 This popularity of Pure Land Zen is a great change from the point of view of Tang and Song Dynasty Zen. Within the history of Pure Land Zen, two kinds of Pure Land practice are distinguished: Pure Land practice as visualization of Amitāyus Buddha観念, and Pure Land practice as reciting the name of Amitāyus Buddha唱念.
 The Pure Land practice of earlier periods consisted of the visualization of Amitāyus Buddha. In later times this transformed to reciting the name of Amitāyus Buddha. The visualization practice is known from early times, and Pure Land Zen was being practiced in the time of the disciples of the Fifth Patriarch Hongren in the Tang Dynasty. It is not clear if Hongren himself was involved in Pure Land practice, but among his disciples Niutou Fachi (Jpn. Gozu Hōji牛頭法持, 635–702) and Zizhou1 Zhixuan (Jpn. Shishū Chisen資州智選(言偏+先), 609–702) both practiced Pure Land Zen. However, the Pure Land Zen of both Fachi and Zhixuan was not the recitation of the name of Amitāyus Buddha, but rather the mental visualization of the appearance of the Buddha during zazen. From the Yuan to Ming Dynasties this transitioned to reciting the name of Amitāyus Buddha during zazen.

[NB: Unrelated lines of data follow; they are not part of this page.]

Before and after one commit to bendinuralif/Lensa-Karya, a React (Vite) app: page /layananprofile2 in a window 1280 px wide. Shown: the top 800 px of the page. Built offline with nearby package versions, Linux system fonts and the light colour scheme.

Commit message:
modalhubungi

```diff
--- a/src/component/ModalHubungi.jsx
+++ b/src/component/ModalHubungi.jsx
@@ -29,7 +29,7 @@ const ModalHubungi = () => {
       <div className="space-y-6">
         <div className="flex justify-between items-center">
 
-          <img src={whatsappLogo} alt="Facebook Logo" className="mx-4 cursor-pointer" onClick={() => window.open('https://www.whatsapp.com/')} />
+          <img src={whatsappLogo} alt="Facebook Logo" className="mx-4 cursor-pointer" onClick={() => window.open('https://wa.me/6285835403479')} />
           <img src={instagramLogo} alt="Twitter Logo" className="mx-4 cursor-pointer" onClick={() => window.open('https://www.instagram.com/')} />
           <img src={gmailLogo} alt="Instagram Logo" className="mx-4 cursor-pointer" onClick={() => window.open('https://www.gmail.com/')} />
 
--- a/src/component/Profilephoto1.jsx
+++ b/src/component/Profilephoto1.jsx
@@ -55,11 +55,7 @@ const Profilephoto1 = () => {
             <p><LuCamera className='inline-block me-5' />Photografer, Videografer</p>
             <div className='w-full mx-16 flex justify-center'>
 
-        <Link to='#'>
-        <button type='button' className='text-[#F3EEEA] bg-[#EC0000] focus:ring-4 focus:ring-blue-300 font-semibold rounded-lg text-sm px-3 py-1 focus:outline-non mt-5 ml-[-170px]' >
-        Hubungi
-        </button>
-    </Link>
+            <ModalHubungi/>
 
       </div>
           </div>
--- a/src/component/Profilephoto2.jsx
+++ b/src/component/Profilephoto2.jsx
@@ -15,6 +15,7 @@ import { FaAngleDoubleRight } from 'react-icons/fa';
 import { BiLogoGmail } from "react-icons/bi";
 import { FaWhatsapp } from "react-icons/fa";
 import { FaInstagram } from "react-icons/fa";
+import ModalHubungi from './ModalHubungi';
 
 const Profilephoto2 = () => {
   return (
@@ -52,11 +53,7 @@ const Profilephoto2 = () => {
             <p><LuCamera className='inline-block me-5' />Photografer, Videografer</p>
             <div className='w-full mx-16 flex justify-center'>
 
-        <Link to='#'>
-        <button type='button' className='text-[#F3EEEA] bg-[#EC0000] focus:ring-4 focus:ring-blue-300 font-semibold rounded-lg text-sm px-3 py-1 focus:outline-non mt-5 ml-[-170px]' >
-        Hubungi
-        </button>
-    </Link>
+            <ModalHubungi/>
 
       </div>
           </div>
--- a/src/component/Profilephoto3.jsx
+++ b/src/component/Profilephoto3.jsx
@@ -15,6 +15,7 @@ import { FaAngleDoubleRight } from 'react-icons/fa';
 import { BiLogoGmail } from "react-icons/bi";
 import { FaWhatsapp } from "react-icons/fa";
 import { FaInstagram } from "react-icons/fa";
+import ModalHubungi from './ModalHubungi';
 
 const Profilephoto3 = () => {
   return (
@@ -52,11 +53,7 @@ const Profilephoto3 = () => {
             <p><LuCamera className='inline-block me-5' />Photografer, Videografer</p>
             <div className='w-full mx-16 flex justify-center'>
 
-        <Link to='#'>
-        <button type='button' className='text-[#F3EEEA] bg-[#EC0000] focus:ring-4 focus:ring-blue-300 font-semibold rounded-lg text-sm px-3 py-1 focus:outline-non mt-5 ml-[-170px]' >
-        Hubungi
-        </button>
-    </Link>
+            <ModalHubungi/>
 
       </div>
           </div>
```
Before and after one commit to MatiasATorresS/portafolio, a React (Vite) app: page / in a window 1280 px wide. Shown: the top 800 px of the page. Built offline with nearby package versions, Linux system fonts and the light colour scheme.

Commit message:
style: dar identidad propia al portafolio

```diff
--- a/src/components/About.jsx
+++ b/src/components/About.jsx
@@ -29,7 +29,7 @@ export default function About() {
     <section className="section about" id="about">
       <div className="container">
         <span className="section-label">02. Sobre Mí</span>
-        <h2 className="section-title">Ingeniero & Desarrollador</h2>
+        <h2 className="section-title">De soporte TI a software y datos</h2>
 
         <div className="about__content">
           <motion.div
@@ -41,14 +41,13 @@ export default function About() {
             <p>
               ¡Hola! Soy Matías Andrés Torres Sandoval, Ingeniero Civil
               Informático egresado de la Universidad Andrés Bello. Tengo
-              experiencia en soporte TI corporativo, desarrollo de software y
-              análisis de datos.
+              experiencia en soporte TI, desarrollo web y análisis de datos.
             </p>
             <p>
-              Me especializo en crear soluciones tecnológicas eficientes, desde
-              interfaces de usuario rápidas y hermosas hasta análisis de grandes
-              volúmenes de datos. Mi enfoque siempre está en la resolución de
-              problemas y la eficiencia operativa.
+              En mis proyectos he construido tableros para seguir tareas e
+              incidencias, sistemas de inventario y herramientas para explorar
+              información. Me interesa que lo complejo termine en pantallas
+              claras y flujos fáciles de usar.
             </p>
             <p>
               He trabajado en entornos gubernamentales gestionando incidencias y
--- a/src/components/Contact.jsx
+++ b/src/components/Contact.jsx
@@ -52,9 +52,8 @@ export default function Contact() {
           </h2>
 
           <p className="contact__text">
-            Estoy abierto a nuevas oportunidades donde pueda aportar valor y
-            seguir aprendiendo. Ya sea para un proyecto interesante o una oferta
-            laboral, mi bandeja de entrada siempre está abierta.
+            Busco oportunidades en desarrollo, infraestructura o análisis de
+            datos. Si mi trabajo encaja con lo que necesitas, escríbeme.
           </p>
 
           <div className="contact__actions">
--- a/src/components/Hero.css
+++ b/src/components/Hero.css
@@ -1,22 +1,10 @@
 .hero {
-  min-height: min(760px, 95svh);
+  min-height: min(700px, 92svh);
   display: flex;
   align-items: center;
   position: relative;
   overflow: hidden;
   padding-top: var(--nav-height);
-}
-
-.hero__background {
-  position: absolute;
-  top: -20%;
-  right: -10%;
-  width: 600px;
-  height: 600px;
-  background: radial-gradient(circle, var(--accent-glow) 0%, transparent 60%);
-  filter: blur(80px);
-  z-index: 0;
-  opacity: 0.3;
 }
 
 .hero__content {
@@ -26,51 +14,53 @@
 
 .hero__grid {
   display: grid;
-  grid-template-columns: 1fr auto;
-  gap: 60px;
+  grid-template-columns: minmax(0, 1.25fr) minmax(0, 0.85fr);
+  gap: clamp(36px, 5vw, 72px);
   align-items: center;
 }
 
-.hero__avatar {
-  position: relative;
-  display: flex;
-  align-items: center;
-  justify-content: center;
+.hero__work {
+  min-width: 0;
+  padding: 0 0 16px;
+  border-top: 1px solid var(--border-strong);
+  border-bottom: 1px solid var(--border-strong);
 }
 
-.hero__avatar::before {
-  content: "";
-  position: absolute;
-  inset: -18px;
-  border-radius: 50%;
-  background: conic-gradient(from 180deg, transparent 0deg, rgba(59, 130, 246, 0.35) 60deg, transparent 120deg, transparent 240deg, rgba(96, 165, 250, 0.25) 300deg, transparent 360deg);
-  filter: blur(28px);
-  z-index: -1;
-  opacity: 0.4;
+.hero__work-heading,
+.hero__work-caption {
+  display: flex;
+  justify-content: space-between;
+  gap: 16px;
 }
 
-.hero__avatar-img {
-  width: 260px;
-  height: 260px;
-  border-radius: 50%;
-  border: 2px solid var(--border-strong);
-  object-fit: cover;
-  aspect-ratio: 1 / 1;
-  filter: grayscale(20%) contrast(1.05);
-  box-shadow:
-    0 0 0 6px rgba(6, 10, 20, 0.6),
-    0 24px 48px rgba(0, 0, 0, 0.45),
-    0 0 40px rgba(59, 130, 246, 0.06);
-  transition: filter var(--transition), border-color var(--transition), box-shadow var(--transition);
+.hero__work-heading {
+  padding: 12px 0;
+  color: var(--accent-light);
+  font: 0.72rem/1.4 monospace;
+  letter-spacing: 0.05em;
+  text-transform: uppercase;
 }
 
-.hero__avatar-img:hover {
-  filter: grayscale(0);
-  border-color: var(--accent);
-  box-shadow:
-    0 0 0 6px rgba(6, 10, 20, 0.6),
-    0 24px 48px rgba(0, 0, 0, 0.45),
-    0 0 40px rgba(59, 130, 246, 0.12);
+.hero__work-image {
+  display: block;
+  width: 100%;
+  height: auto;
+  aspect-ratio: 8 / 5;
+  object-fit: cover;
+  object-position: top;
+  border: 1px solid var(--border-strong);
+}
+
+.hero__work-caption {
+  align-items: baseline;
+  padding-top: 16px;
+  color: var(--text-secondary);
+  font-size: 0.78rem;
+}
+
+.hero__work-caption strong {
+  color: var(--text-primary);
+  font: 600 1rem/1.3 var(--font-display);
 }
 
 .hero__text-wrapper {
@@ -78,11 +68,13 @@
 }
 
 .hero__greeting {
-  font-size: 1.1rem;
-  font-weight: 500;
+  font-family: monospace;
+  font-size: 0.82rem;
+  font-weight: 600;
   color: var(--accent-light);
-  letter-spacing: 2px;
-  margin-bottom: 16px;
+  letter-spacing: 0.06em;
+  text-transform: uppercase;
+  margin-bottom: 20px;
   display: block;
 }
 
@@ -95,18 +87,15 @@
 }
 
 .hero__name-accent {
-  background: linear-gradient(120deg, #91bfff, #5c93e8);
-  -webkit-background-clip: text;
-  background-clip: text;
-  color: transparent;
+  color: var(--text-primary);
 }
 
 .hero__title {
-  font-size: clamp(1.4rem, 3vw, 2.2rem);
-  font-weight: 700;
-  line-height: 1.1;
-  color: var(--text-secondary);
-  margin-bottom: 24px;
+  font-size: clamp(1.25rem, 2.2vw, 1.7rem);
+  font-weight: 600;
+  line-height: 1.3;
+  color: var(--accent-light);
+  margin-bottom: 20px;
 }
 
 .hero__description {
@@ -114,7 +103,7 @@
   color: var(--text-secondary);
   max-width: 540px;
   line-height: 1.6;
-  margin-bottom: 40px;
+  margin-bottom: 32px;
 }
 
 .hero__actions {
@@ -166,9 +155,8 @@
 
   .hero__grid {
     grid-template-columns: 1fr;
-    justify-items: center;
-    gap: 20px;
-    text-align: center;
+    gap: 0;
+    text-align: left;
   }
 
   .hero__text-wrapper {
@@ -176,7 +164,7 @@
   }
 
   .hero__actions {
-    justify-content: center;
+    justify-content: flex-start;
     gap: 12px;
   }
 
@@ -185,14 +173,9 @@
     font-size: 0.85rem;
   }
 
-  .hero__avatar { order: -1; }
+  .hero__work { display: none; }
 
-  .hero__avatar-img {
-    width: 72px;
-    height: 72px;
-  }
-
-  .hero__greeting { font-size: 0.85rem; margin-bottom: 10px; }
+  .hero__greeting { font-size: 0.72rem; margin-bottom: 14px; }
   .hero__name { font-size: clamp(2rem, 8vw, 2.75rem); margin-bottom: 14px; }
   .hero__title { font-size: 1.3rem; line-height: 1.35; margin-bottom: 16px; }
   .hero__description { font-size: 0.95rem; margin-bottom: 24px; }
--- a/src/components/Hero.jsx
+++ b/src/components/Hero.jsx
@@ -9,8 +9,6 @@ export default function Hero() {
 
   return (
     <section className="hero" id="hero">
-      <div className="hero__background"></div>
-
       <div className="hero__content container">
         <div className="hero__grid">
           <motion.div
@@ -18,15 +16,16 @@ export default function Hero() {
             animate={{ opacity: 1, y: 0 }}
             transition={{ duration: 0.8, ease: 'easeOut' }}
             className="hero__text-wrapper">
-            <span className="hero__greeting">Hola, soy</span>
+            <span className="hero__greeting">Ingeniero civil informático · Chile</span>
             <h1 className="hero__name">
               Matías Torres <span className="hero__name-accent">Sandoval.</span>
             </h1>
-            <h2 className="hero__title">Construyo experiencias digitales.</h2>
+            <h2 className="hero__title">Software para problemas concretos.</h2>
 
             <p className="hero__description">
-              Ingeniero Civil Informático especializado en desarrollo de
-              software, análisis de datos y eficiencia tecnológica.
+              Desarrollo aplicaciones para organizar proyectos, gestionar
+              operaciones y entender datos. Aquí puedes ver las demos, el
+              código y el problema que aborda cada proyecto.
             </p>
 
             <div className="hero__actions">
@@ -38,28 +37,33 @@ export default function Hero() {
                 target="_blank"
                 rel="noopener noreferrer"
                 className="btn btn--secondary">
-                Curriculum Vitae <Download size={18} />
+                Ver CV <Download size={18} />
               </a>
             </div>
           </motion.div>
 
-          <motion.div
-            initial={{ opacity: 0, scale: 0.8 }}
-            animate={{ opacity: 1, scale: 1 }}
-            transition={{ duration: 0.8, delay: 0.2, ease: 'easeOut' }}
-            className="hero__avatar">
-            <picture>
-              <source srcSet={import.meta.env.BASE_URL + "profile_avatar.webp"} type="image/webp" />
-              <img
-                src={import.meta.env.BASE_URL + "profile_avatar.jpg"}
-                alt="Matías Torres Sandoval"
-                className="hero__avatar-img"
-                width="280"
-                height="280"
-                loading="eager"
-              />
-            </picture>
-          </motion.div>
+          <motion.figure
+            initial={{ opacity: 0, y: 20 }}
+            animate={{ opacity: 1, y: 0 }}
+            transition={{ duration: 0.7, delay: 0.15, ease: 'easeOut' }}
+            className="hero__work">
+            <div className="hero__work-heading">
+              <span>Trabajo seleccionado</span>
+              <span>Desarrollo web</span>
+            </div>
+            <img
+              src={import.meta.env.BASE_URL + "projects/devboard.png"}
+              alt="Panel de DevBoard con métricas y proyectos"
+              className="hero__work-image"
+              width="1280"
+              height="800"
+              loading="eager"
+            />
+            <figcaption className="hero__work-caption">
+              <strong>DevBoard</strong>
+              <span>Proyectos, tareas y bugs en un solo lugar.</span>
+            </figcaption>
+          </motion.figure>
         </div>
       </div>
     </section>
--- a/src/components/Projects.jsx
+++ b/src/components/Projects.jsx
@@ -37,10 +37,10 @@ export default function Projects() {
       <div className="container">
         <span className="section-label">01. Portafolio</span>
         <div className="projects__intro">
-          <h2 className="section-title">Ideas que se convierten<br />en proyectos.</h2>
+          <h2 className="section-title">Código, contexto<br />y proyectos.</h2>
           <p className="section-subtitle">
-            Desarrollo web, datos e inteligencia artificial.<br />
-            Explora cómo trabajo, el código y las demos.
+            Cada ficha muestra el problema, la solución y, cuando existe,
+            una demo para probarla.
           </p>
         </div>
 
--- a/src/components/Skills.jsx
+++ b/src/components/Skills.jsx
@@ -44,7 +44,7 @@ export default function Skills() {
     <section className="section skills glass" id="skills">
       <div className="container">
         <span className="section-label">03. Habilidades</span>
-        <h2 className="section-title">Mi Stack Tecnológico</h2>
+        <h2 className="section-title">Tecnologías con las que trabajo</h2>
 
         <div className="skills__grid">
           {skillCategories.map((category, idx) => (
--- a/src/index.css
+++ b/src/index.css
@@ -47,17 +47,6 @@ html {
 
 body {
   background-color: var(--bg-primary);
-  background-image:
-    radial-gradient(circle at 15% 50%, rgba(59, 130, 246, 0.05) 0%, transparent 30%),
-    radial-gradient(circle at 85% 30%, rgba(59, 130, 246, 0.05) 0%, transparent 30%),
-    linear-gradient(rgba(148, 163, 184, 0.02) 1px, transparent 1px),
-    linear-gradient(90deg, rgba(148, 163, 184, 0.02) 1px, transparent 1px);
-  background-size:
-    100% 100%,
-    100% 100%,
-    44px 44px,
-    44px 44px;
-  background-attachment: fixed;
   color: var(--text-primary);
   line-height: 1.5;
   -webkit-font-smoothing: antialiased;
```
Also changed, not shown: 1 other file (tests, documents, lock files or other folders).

 The late Ming monk Yunqi Jianhong (Jpn. Unsei Shukō雲棲袾宏, 1535–1615) is famous as the representative of chanting the name of Amitāyus Buddha. Yunqi entered Mt. Yunqi雲棲山 in Hangzhou杭州 to found the Yunqi Monastery雲棲寺, and was active in reciting the Buddha’s name. It is reported that he had over 1,000 disciples. Yinyuan Longqi (Jpn. Ingen Ryūki隠元隆琦, 1592–1673), who established the Ōbaku School of Zen in Japan, taught the Pure Land Zen of Yunqi.
 Pure Land Zen was extremely popular in China after the Yuan and Ming Dynasties. For that reason, while in the history of Japanese Buddhism Zen and Pure Land were not practiced together, in Chinese Buddhism Zen and Pure Land were integrated to become a single school. This is unlike the situation in Japan in which Zen or Pure Land were each transmitted separately without intermixing.